It was not clear if Rupert Murdoch, who is currently serving as chairman of Fox News, personally approved the interview. Neither representatives for Fox News nor 21st Century Fox responded to requests for comment on the matter.
"That's how it works at the boy's club," Wendy Walsh, who accused O'Reilly of sexual harassment, told CNN on Tuesday. "That's how it works."
Inside Fox News, some employees also raised eyebrows about the interview before it occurred.
"I question how serious Fox News considers the offenses for which he was fired if they are now giving him a platform to sell his book," a senior Fox News employee told CNN. "Talk about mixed messages."
"This idea of not only bringing him back on our air but to be actively promoting [his book] is totally outrageous," echoed another employee. "What's the point [of firing him] if we're going to basically be welcoming him back with open arms?"
One on-air personality who spoke with CNN referenced Fox News announcing on Tuesday that it had promoted several women as hosts. The person said O'Reilly's appearance served as a "net negative" that clouded the otherwise positive news.
"On a day that should be about Fox celebrating female talent with Sandra Smith, Harris Faulkner and Dana Perino getting their own gigs, O'Reilly returning allows us to be talking about a period that is hopefully behind us," the person told CNN.
A Fox News spokesperson did not respond to a request for comment on employees' feelings about the interview.
Furthering the intrigue was the fact that Hannity and O'Reilly don't have the best history together.
Two people familiar with the relationship between the two men told CNN that it was well-known inside Fox News that they did not like each other.
One of the people said it was known staff should "never say anything good" about O'Reilly in front of Hannity.
Another person familiar with their relationship told CNN that Hannity even continued talking negatively about O'Reilly several months after O'Reilly had been ousted from Fox News.
Hannity all but conceded the two had not had a warm relationship while interviewing O'Reilly on his radio program last week. Hannity seemed to chalk up their history to the competition typical of the television industry.
"We kind of were competitors and at each other's throats," Hannity told O'Reilly in the interview. "But I will say this: Since you left the channel, you and I have started having conversations and we realize I think that in many ways that it was a mistake on both our parts to think you were isolated on an island and I was isolated on an island."
Hannity appears to feel that he and O'Reilly have both become victims of liberals looking to silence them, and have found some kinship with him over that.
The two men also seem to understand they can mutually benefit from each other. O'Reilly needs a platform to promote his latest book, and Hannity is aiming to beat MSNBC host Rachel Maddow in the 9 p.m. ratings race. Hannity moved back to his old 9 p.m. time slot this week, putting him up directly against Maddow. On Monday, he beat her in both total viewers and the key 25-54 demographic. Hannity was hoping to defeat Maddow again on Tuesday, and bringing the former cable news king onto his program is sure to boost ratings.
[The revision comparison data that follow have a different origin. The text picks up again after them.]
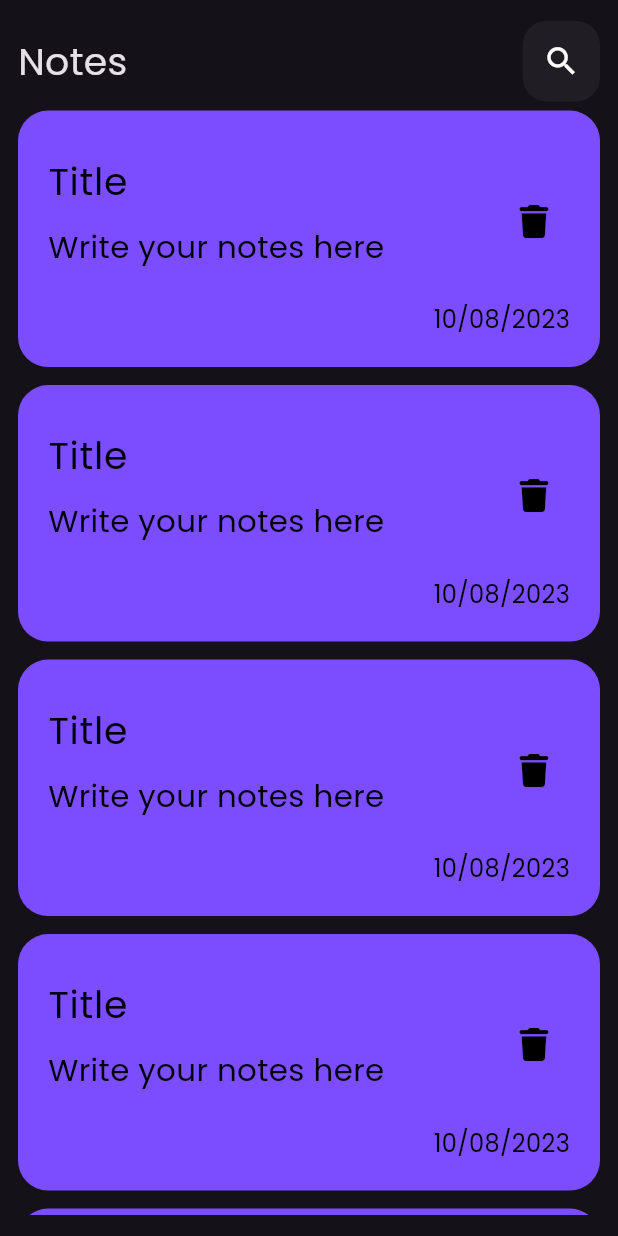
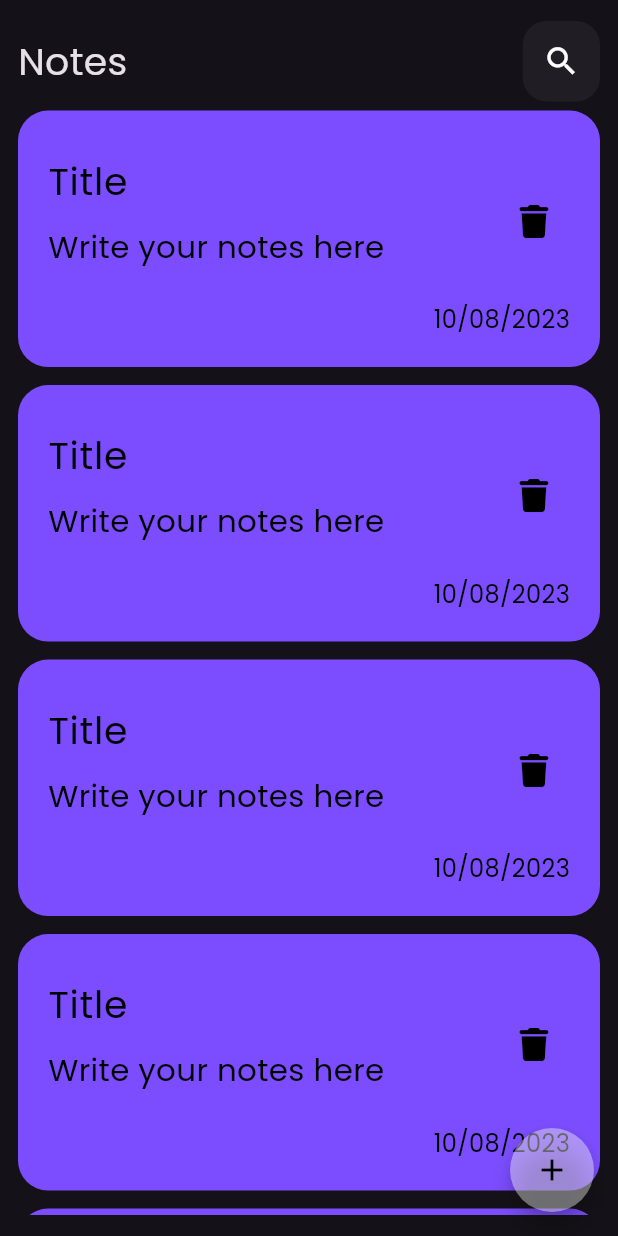
Before and after one commit to HusseinHafez/Notes-App, a Flutter app: the screen it shows after launch, on a phone screen of 412 x 824 dp. Run offline on Flutter 3.47's test engine with Material 2 defaults, Android fonts, the phone set to English and light mode, and no system bars; our stand-ins replace bloc, flutter_bloc, flutter_screenutil, font_awesome_flutter.

```diff
--- a/lib/modules/home_screen/view/home_screen.dart
+++ b/lib/modules/home_screen/view/home_screen.dart
@@ -1,4 +1,5 @@
 import 'package:flutter/material.dart';
+import 'package:notes_app/modules/home_screen/view/widgets/add_note_modal_sheet.dart';
 import 'package:notes_app/modules/home_screen/view/widgets/notes_list_view.dart';
 import 'widgets/custom_appbar.dart';
 
@@ -7,17 +8,24 @@ class HomeScreen extends StatelessWidget {
 
   @override
   Widget build(BuildContext context) {
-    return const SafeArea(
+    return SafeArea(
       child: Scaffold(
-        body: Padding(
+        floatingActionButton: FloatingActionButton(
+          shape: const CircleBorder(),
+          onPressed: () {
+            showModalBottomSheet(
+              shape: RoundedRectangleBorder(
+                borderRadius: BorderRadius.circular(24)
+              ),
+              context: context, builder:(context) => const AddNoteModalSheet(), );
+          },
+          backgroundColor: Colors.white.withOpacity(.4),
+          child: const Icon(Icons.add,color: Colors.black,),
+        ),
+        body: const Padding(
           padding: EdgeInsets.symmetric(horizontal: 12, vertical: 14),
           child: Column(
-            children: [
-              CustomAppBar(),
-              Expanded(
-                child: NotesListView()
-              )
-            ],
+            children: [CustomAppBar(), Expanded(child: NotesListView())],
           ),
         ),
       ),
```
Also changed, not shown: lib/modules/home_screen/view/widgets/add_note_modal_sheet.dart (added, +17 -0 lines).
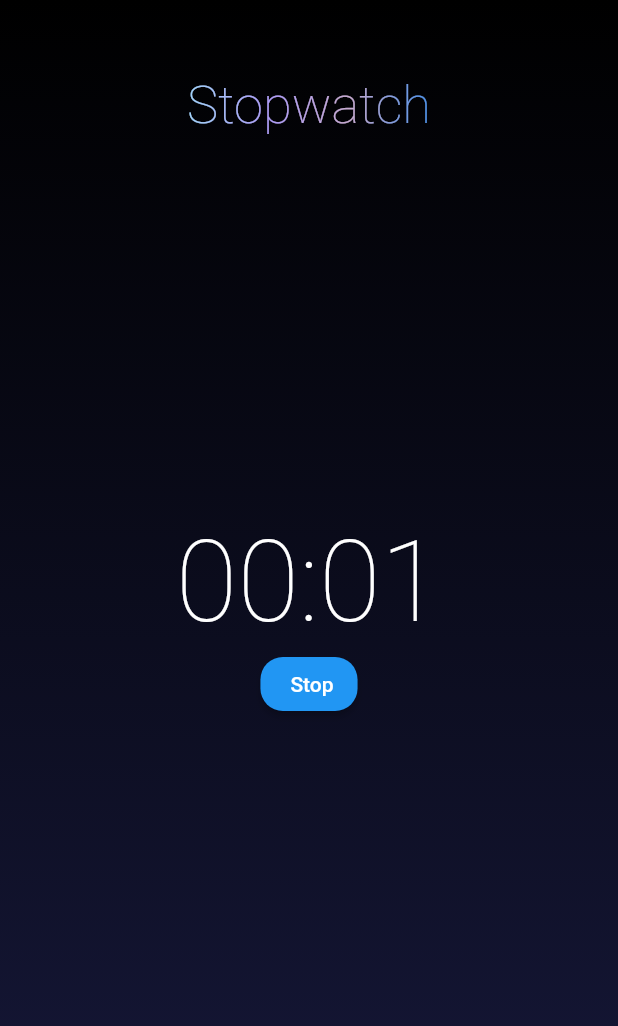
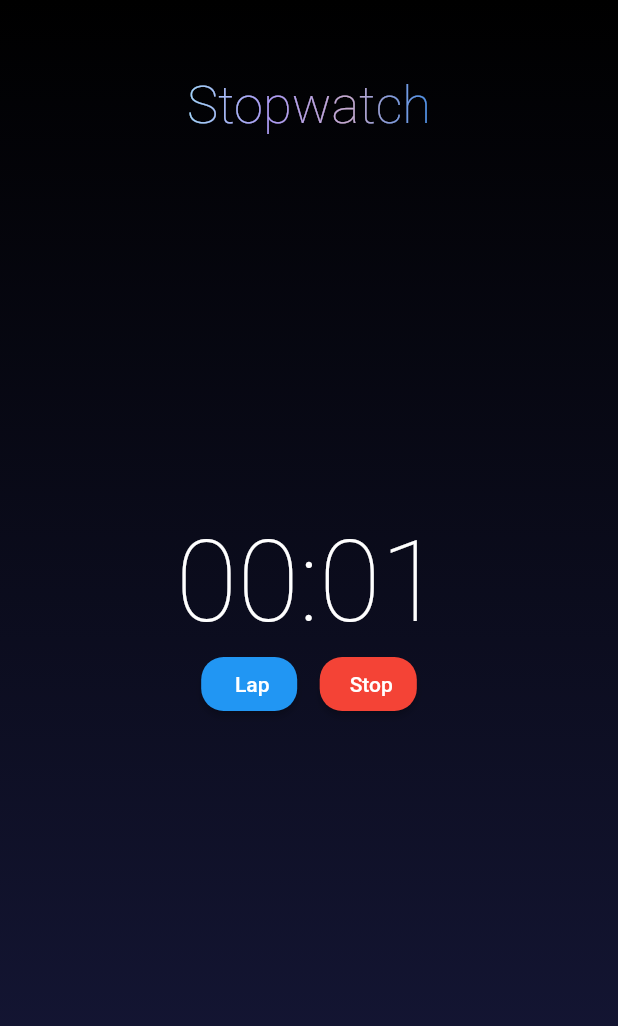
Before and after one commit to nickscamara/fitness_application, a Flutter app: the screen it shows after launch, after a tap on "Start", on a phone screen of 412 x 824 dp. Shown: the top 1026 px of the screen. Run offline on Flutter 3.47's test engine with Material 2 defaults, Android fonts, the phone set to English and light mode, and no system bars; our stand-ins replace flutter_hooks, flutter_riverpod, hooks_riverpod.

Commit message:
Nick: second task

```diff
--- a/lib/controllers/stop_watch_controller.dart
+++ b/lib/controllers/stop_watch_controller.dart
@@ -1,4 +1,5 @@
 import 'dart:async';
+import 'package:fitness_application/models/lap.dart';
 import 'package:fitness_application/models/stop_watch.dart';
 import 'package:fitness_application/util/stop_watch_state.dart';
 import 'package:flutter_riverpod/flutter_riverpod.dart';
@@ -9,32 +10,48 @@ class StopWatchController extends StateNotifier<StopWatch> {
 
   static const int count = 0;
   static final _initialState =
-      StopWatch(count: 0, state: StopWatchState.Initial);
+      StopWatch(count: 0, state: StopWatchState.Initial,laps: []);
   static final oneSec = const Duration(seconds: 1);
+
 
   StreamSubscription<int>? _counter;
   int currentTime = 0;
+   List<Lap> laps = [];
 
   get stopWatchCount => count;
 
   void start() {
     _counter?.cancel();
     _counter = startCounter().listen((duration) {
-      state = StopWatch(count: duration, state: StopWatchState.Running);
+      state = StopWatch(count: duration, state: StopWatchState.Running,laps:laps);
     });
   }
 
   void resume() {
     _counter = resumeCounter(currentTime).listen((duration) {
-      state = StopWatch(count: currentTime, state: StopWatchState.Running);
+      state = StopWatch(count: currentTime, state: StopWatchState.Running, laps: laps);
     });
   }
 
   void stop() {
     _counter!.pause();
-    state = StopWatch(count: currentTime, state: StopWatchState.Stopped);
+    state = StopWatch(count: currentTime, state: StopWatchState.Stopped, laps: laps);
   }
 
+  void lap() {
+    final lap = new Lap(currentTime,laps.length +1);
+    laps.add(lap);
+    state = StopWatch(
+        count: currentTime, state: StopWatchState.Running, laps: laps);
+  }
+
+  void reset() {
+    _counter?.cancel();
+    laps = [];
+    currentTime = 0;
+    state = StopWatch(
+        count: currentTime, state: StopWatchState.Initial, laps: laps);
+  }
 
   void dispose() {
     _counter?.cancel();
--- /dev/null
+++ b/lib/models/lap.dart
@@ -0,0 +1,12 @@
+class Lap{
+  int currentTime;
+  int lapNum;
+  Lap(this.currentTime,this.lapNum);
+
+  toMap(){
+    return {
+      "currentTime":currentTime,
+      "lapNum":lapNum,
+    };
+  }
+}
--- a/lib/models/stop_watch.dart
+++ b/lib/models/stop_watch.dart
@@ -1,12 +1,11 @@
-
 import 'package:fitness_application/util/stop_watch_state.dart';
 
-class StopWatch{
+import 'lap.dart';
 
+class StopWatch {
   int count;
   StopWatchState state;
+  List<Lap> laps;
 
-
-  StopWatch({required this.count,required this.state,});
-
+  StopWatch({required this.count, required this.state, required this.laps});
 }
--- a/lib/screens/home_screen.dart
+++ b/lib/screens/home_screen.dart
@@ -1,4 +1,5 @@
 import 'package:fitness_application/util/colors.dart';
+import 'package:fitness_application/widgets/laps_list_widget.dart';
 import 'package:fitness_application/widgets/stop_watch_widget.dart';
 import 'package:fitness_application/widgets/title_widget.dart';
 import 'package:flutter/material.dart';
@@ -22,6 +23,7 @@ class Home extends StatelessWidget {
             children: [
               TitleWidget(),
               StopWatchWidget(),
+              LapsListWidget(),
             ],
           ),
         ),
--- /dev/null
+++ b/lib/widgets/laps_list_widget.dart
@@ -0,0 +1,44 @@
+import 'package:fitness_application/models/lap.dart';
+import 'package:fitness_application/providers/stop_watch_provider.dart';
+import 'package:fitness_application/util/helper.dart';
+import 'package:flutter/material.dart';
+import 'package:hooks_riverpod/hooks_riverpod.dart';
+import 'package:flutter_hooks/flutter_hooks.dart';
+
+class LapsListWidget extends HookWidget {
+  const LapsListWidget({Key? key}) : super(key: key);
+
+  @override
+  Widget build(BuildContext context) {
+    final timer = useProvider(stopWatchProvider);
+    final timerState = useProvider(stopWatchProvider.notifier);
+    return Align(
+      alignment: Alignment.bottomCenter,
+      child: Container(
+        width: MediaQuery.of(context).size.width,
+        height: MediaQuery.of(context).size.height / 3,
+        child: ListView.builder(
+            itemCount: timerState.laps.length,
+            itemBuilder: (context, index) {
+              if (timerState.laps.length != 0) {
+                Lap lap = timerState.laps[timerState.laps.length - index - 1];
+                return ListTile(
+                  leading: Text(
+                    "Lap " + lap.lapNum.toString(),
+                    style: TextStyle(
+                        color: Colors.white,
+                        fontWeight: index == 0 ? FontWeight.bold :  FontWeight.normal ,
+                        fontSize: 16),
+                  ),
+                  trailing: Text(
+                    Helper.durationCalc(lap.currentTime).toString(),
+                    style: TextStyle(color: Colors.white, fontSize: 16),
+                  ),
+                );
+              }
+              return Container();
+            }),
+      ),
+    );
+  }
+}
--- a/lib/widgets/stop_watch_widget.dart
+++ b/lib/widgets/stop_watch_widget.dart
@@ -1,4 +1,5 @@
 import 'package:fitness_application/providers/stop_watch_provider.dart';
+import 'package:fitness_application/util/colors.dart';
 import 'package:fitness_application/util/stop_watch_state.dart';
 import 'package:fitness_application/widgets/custom_button.dart';
 import 'package:fitness_application/widgets/stop_watch_text.dart';
@@ -21,6 +22,30 @@ class StopWatchWidget extends HookWidget {
           mainAxisAlignment: MainAxisAlignment.center,
           children: [
             // I could have used ternary with only 2 widgets, but looked too messy
+            if (timerState.state == StopWatchState.Stopped)
+              CustomButton(
+                key: Key("reset-button"),
+                label: Text("Reset"),
+                onTap: () {
+                  if (timerState.state == StopWatchState.Stopped) {
+                    timer.reset();
+                  }
+                },
+              ),
+            if (timerState.state != StopWatchState.Stopped)
+              CustomButton(
+                key: Key("lap-button"),
+                label: Text("Lap"),
+                color: timerState.state == StopWatchState.Initial ? Colors.grey.withOpacity(.3) : CustomColors.primaryColor ,
+                onTap: () {
+                  if (timerState.state == StopWatchState.Running) {
+                    timer.lap();
+                  }
+                },
+              ),
+            SizedBox(
+              width: 15,
+            ),
             if (timerState.state == StopWatchState.Initial)
               CustomButton(
                 label: Text("Start"),
@@ -34,6 +59,7 @@ class StopWatchWidget extends HookWidget {
             if (timerState.state == StopWatchState.Stopped)
               CustomButton(
                 label: Text("Resume"),
+                color: Colors.green,
                 onTap: () {
                   if (timerState.state == StopWatchState.Stopped) {
                     timer.resume();
@@ -44,6 +70,7 @@ class StopWatchWidget extends HookWidget {
             if (timerState.state == StopWatchState.Running)
               CustomButton(
                 label: Text("Stop"),
+                color: Colors.red,
                 onTap: () {
                   if (timerState.state == StopWatchState.Running) {
                     timer.stop();
```
Also changed, not shown: 1 other file.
While O'Reilly appeared on Fox News Tuesday night to sell his book, it was unclear whether another former host would be welcomed back to the network to promote her book.
Gretchen Carlson, who touched off a domino effect with a sexual harassment lawsuit that ultimately led to Fox News' ouster of Ailes, is releasing her book in October. A Fox News spokesperson did not respond to a request for comment about whether Carlson would be welcome on Fox as part of her book tour.